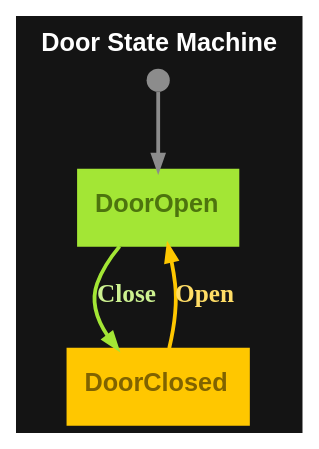
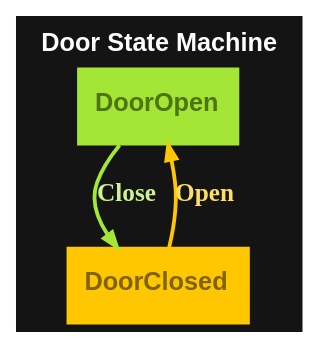
The diagram in graphs/door-dark.dot (m-bock/purescript-transit), drawn with Graphviz before and after one commit. The commit also changed 31 other files, not shown here.

Commit message:
Enhance Door with Pin examples by introducing dark and light theme graph files. Update README to include new image formats and improve visual representation. Refactor tests to utilize entry points for state transitions, ensuring clarity in documentation and examples.

```diff
--- a/graphs/door-dark.dot
+++ b/graphs/door-dark.dot
@@ -1,10 +1,8 @@
 digraph 
 {
 rankdir = "TD";fontname = "Arial";label = <<b>Door State Machine</b>>;labelloc = "t";fontsize = 12;bgcolor = "#141414";color = "#ffffff";fontcolor = "#ffffff"
 DoorOpen [shape = "box", label = <<b>DoorOpen</b>>, fontsize = 12, style = "filled", fillcolor = "#a3e635", fontcolor = "#4d740e", color = "#a3e635", fontname = "Arial", labelloc = "c", penwidth = 1.0]
-__Start__ [shape = "circle", label = "", width = 0.15, height = 0.15, fixedsize = true, style = "filled", fillcolor = "#8c8c8c", penwidth = 0.0]
-__Start__ -> DoorOpen [color = "#8c8c8c", fontsize = 12, arrowsize = "0.7", penwidth = 1.8]
 DoorOpen -> DoorClosed [color = "#a3e635", fontcolor = "#ccf190", fontsize = 12, arrowsize = "0.7", label = <<b>Close</b>>, penwidth = 1.8]
 DoorClosed [shape = "box", label = <<b>DoorClosed</b>>, fontsize = 12, style = "filled", fillcolor = "#ffc700", fontcolor = "#806300", color = "#ffc700", fontname = "Arial", labelloc = "c", penwidth = 1.0]
 DoorClosed -> DoorOpen [color = "#ffc700", fontcolor = "#ffdd66", fontsize = 12, arrowsize = "0.7", label = <<b>Open</b>>, penwidth = 1.8]
 }
```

**Work instructions**: From the first line to the last, set down the records exactly, leaving out images.

**Your response**:
The diagram in graphs/door-dark.dot (m-bock/purescript-transit), drawn with Graphviz before and after one commit. The commit also changed 31 other files, not shown here.

Commit message:
Enhance Door with Pin examples by introducing dark and light theme graph files. Update README to include new image formats and improve visual representation. Refactor tests to utilize entry points for state transitions, ensuring clarity in documentation and examples.

```diff
--- a/graphs/door-dark.dot
+++ b/graphs/door-dark.dot
@@ -1,10 +1,8 @@
 digraph 
 {
 rankdir = "TD";fontname = "Arial";label = <<b>Door State Machine</b>>;labelloc = "t";fontsize = 12;bgcolor = "#141414";color = "#ffffff";fontcolor = "#ffffff"
 DoorOpen [shape = "box", label = <<b>DoorOpen</b>>, fontsize = 12, style = "filled", fillcolor = "#a3e635", fontcolor = "#4d740e", color = "#a3e635", fontname = "Arial", labelloc = "c", penwidth = 1.0]
-__Start__ [shape = "circle", label = "", width = 0.15, height = 0.15, fixedsize = true, style = "filled", fillcolor = "#8c8c8c", penwidth = 0.0]
-__Start__ -> DoorOpen [color = "#8c8c8c", fontsize = 12, arrowsize = "0.7", penwidth = 1.8]
 DoorOpen -> DoorClosed [color = "#a3e635", fontcolor = "#ccf190", fontsize = 12, arrowsize = "0.7", label = <<b>Close</b>>, penwidth = 1.8]
 DoorClosed [shape = "box", label = <<b>DoorClosed</b>>, fontsize = 12, style = "filled", fillcolor = "#ffc700", fontcolor = "#806300", color = "#ffc700", fontname = "Arial", labelloc = "c", penwidth = 1.0]
 DoorClosed -> DoorOpen [color = "#ffc700", fontcolor = "#ffdd66", fontsize = 12, arrowsize = "0.7", label = <<b>Open</b>>, penwidth = 1.8]
 }
```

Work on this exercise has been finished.